→ **GIVEN DATA**:
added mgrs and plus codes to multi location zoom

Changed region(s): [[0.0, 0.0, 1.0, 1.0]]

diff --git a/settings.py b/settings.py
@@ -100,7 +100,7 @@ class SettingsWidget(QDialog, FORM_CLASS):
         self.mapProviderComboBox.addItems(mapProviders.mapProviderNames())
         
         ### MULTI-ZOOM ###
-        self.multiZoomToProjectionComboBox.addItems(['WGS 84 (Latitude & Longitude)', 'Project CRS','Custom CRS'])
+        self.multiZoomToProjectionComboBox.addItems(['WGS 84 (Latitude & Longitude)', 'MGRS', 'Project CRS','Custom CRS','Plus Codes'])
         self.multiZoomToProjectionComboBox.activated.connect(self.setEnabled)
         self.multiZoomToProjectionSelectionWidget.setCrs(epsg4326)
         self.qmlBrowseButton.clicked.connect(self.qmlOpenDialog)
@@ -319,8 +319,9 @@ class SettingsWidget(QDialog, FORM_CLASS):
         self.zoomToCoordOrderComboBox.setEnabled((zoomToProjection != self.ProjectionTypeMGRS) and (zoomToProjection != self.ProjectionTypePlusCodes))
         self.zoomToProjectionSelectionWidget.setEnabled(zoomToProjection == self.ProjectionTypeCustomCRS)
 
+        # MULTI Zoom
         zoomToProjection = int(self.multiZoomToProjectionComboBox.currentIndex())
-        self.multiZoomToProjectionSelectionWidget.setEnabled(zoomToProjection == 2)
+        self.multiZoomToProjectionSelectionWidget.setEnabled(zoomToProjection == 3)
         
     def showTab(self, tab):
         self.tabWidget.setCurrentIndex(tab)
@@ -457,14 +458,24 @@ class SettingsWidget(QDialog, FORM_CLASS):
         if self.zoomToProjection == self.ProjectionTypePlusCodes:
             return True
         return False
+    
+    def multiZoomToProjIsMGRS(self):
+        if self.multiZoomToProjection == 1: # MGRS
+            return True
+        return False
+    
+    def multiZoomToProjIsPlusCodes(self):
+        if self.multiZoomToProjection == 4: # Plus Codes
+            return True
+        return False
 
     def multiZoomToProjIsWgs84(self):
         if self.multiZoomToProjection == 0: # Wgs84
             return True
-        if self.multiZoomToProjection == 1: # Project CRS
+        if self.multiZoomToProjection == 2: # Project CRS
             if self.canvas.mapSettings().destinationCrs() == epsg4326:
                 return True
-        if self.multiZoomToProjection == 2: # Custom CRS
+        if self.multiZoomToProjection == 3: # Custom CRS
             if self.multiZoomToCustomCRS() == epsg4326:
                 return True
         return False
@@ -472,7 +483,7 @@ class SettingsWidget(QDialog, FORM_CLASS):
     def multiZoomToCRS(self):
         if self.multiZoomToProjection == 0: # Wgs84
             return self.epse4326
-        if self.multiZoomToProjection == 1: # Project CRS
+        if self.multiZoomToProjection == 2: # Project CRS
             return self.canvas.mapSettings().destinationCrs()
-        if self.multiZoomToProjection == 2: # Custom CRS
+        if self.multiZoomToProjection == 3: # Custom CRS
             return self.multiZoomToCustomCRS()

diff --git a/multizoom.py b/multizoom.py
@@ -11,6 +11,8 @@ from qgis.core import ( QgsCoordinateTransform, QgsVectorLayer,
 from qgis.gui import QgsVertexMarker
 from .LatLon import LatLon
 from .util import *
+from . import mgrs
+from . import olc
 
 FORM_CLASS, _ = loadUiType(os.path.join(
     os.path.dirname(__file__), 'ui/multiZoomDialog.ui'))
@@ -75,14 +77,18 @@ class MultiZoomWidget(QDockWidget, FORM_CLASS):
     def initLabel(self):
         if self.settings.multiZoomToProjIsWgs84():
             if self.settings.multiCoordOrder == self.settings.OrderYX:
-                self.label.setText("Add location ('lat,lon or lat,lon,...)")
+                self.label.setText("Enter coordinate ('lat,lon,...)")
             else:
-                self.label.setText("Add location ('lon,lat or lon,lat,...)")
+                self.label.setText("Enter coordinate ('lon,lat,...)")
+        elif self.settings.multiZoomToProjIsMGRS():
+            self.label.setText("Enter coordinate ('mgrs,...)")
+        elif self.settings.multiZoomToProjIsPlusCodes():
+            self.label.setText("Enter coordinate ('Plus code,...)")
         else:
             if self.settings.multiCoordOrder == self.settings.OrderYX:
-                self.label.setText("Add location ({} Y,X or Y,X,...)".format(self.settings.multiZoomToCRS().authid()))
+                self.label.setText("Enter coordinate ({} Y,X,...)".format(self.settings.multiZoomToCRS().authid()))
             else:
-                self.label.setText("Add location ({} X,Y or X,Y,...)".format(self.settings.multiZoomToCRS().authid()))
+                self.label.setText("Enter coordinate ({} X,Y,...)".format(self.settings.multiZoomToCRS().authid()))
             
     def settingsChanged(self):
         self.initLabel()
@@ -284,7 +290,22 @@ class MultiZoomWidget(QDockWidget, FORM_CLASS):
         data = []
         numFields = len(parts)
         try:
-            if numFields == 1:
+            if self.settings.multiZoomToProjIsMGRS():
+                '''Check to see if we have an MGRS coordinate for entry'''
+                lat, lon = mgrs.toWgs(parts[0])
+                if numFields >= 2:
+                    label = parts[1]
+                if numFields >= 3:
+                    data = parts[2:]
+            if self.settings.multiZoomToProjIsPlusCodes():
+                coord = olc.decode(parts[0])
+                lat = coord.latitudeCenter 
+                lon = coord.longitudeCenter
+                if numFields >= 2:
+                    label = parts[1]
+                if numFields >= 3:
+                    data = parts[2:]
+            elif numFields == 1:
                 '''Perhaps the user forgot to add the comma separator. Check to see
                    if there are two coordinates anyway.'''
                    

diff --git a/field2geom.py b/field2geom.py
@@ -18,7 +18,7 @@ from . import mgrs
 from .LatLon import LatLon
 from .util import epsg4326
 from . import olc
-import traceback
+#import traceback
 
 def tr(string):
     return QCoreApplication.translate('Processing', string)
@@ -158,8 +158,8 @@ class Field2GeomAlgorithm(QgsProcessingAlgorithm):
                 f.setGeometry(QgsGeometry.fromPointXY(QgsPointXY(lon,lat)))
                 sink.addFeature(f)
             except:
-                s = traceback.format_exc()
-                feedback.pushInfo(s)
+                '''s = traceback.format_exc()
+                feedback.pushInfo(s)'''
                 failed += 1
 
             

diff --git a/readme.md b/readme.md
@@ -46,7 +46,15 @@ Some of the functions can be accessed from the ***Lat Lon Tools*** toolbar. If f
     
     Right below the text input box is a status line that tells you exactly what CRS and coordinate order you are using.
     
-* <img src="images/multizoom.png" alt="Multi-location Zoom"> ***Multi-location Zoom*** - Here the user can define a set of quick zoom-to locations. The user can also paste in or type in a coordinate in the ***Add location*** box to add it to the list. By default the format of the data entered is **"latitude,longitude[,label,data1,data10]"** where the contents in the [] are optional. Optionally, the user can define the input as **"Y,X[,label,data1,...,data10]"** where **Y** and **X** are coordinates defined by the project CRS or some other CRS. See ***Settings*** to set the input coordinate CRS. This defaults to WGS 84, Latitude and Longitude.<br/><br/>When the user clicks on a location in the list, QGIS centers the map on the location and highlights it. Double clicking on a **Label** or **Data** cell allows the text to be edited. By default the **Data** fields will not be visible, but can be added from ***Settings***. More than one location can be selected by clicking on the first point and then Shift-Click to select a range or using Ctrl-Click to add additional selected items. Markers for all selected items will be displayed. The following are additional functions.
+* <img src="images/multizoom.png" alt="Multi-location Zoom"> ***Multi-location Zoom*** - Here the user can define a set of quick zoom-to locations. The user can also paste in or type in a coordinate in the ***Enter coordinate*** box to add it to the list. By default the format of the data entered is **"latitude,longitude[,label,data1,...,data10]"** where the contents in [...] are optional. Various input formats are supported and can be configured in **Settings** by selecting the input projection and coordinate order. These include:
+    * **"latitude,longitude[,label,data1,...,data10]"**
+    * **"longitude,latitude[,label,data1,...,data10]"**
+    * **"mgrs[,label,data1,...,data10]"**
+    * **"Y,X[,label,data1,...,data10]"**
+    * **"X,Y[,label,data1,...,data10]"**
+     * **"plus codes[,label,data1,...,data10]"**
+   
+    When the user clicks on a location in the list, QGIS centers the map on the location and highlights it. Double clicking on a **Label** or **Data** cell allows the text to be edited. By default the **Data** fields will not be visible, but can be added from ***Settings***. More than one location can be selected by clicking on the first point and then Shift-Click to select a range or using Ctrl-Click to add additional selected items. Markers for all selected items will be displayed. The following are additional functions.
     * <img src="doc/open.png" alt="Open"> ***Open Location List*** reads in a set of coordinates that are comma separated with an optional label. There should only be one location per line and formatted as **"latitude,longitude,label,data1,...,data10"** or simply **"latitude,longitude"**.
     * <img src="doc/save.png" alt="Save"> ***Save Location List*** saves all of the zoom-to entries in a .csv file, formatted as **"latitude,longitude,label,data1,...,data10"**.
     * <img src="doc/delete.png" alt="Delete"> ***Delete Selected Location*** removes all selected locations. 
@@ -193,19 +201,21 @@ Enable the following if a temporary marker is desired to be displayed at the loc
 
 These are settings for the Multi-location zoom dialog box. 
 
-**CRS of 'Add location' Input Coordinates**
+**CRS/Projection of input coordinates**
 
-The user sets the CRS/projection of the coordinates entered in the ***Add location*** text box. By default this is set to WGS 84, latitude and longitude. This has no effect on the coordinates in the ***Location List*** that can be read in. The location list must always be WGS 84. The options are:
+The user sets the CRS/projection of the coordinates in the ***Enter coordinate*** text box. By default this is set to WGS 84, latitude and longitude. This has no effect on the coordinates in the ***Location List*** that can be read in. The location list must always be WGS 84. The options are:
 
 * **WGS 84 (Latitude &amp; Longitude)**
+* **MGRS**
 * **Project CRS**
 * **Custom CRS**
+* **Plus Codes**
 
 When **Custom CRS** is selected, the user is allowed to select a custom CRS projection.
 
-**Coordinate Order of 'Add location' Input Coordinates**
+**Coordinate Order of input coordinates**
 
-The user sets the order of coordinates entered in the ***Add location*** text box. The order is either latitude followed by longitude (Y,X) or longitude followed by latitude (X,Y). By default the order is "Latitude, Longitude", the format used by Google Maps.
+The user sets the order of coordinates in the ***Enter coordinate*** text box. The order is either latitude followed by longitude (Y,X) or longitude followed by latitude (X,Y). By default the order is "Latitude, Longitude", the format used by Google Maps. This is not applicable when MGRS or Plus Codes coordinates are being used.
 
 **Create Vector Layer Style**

→ **WHAT IS NEEDED**: A line belongs in the answer if it contains the word "connect"; please copy each such line from the material.

→ **SOLUTION BELOW**:
         self.multiZoomToProjectionComboBox.activated.connect(self.setEnabled)
         self.qmlBrowseButton.clicked.connect(self.qmlOpenDialog)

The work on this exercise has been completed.